The ‘Sheffield Motor Neurone Disorders Research Advisory Group’ (SMND RAG) is a committee that brings together patients and carers from the South Yorkshire area who wish to be actively involved in ensuring patient and public involvement in Sheffield MND research.
If you are interested in becoming involved with the group you can access more details about the role and application form here or please contact us at email@example.com for more details. You are also welcome to attend a meeting and can have a tour of SITraN to see if you would like to become involved with this group
Feedback from Annette Taylor following her appointment as the new Co-ordinator for the SMND RAG.
“I am delighted to be appointed as the Co-ordinator for the SMND RAG. I have been involved with the group since it began in 2009 and look forward to the challenge of the new role.”
Members of the SMND RAG were interviewed as part of a project to explore the experiences of patients, carers, volunteers and researchers at SITraN (Sheffield Institute for Translational Neuroscience) in Sheffield. For more information on the projects findings please click here.
Last year (Feb 2016) NICE published a national guideline about the assessment and management of Motor Neurone Disease (MND-assessment and management nice.org.uk/guidance/ng42) which aims to improve care for people living with MND from diagnosis to end of life.
It covers a number of areas of concern, making recommendations for practice based on the available evidence and recommendations for future research.
Some of the areas covered had been reviewed previously in a respiratory management guideline (Motor Neurone Disease – the use of non-invasive ventilation in the management of motor neurone disease. NICE CG105 2010) which made recommendations about diagnosis and multi-disciplinary team working as well as respiratory assessment and management. These recommendations are included in this more comprehensive guideline (NG42) and where additional ones have been made this is indicated in the guideline (new for 2016).

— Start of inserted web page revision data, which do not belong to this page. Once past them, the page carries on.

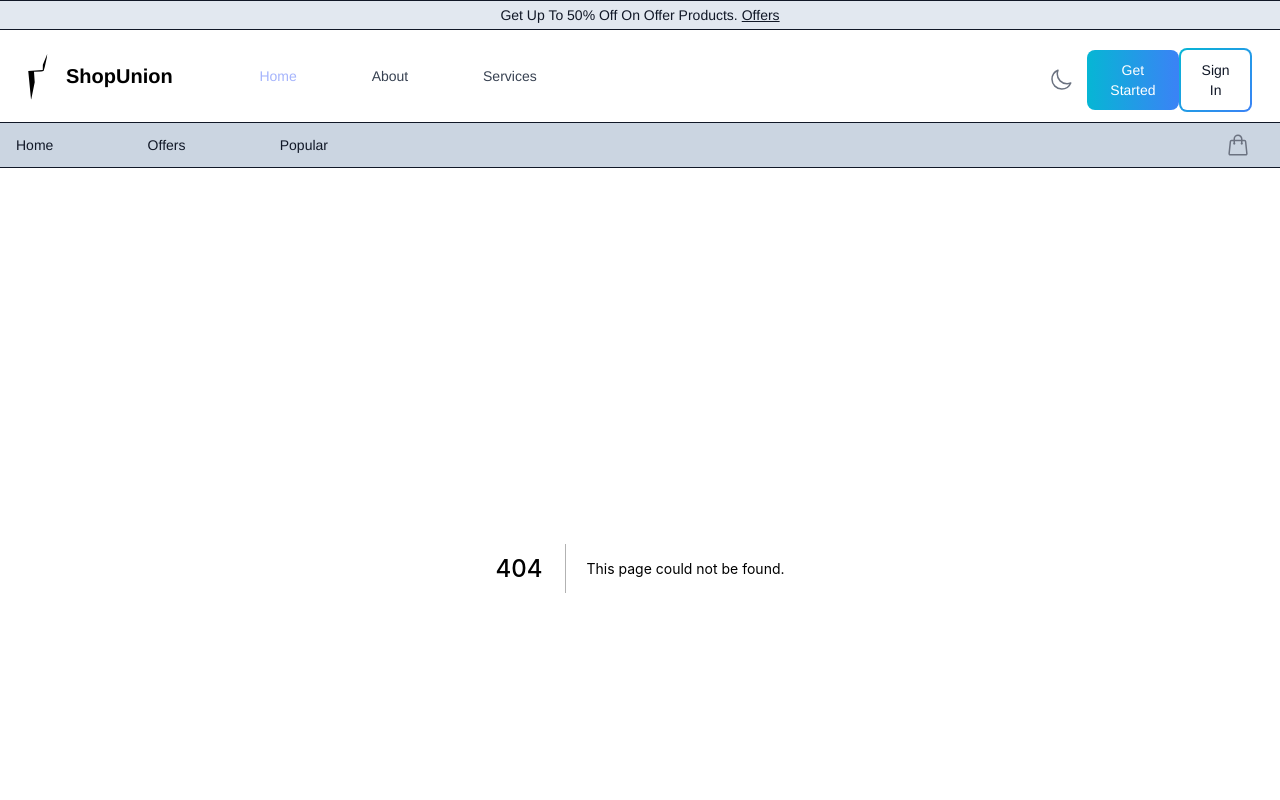
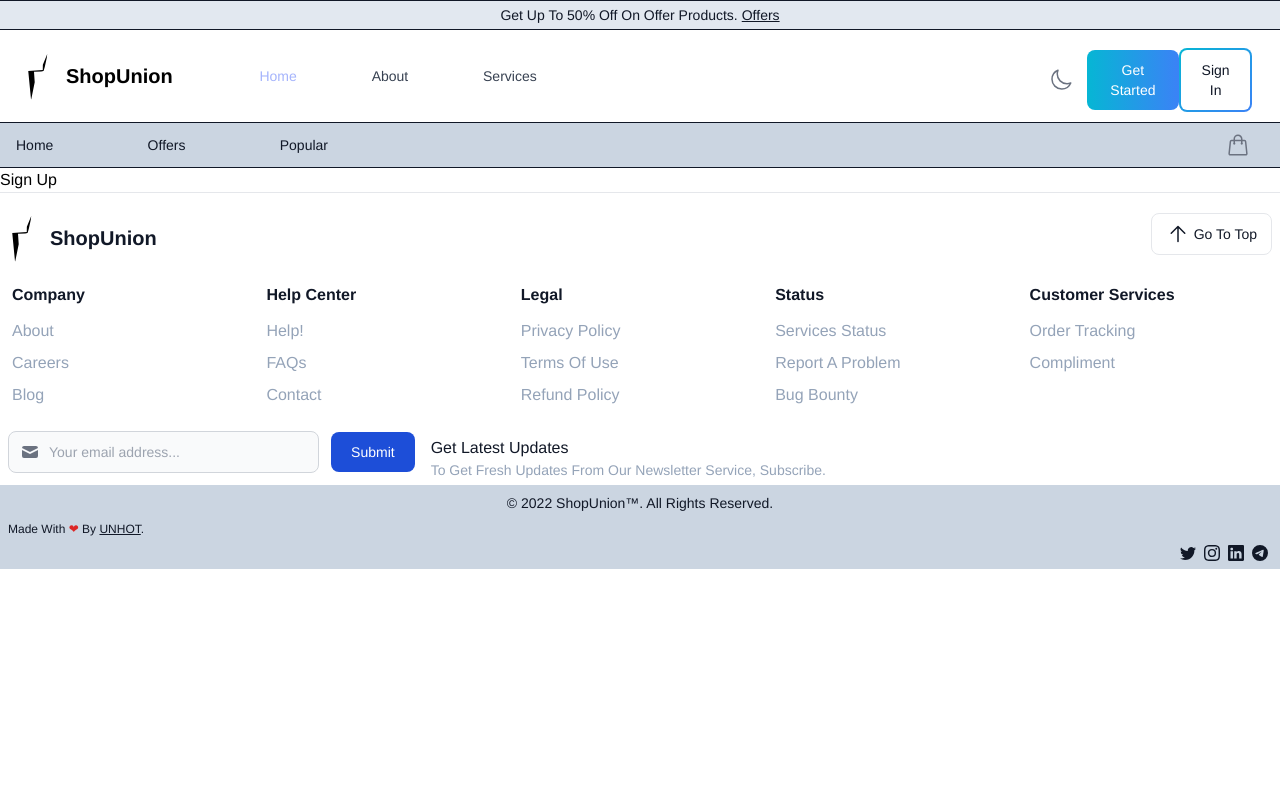
Before and after one commit to UNHOTOfficial/ShopUnion-v2, a Next.js app: page /signup in a window 1280 px wide. Before the commit this address had no page. Shown: the top 800 px of the page. Built offline with nearby package versions, Linux system fonts and the light colour scheme; a web font is replaced by a local one.

Commit message:
Add Sign Up Page.

```diff
--- /dev/null
+++ b/pages/signup.js
@@ -0,0 +1,15 @@
+import Head from "next/head";
+import Image from "next/image";
+import React from "react";
+
+export default function signup() {
+  return (
+    <>
+      <Head>
+        <title>ShopUnion</title>
+        <meta name="description" content="Create Account In ShopUnion." />
+      </Head>
+<div>Sign Up</div>
+    </>
+  );
+}
```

Recommendations have been made for the first time in the following areas:
• cognitive assessment
• psychological and social care support
• planning for end of life
• managing symptoms including muscle problems, saliva, equipment and adaptations, nutrition and feeding tubes, communication including ACC and cough effectiveness.
These guidelines offer comprehensive evidence-based recommendations, providing patients and carers with the knowledge to make informed decisions about their care and placing a responsibility on providers (health care professionals and commissioners) to ensure equitable care and access to that care.
For more information please click here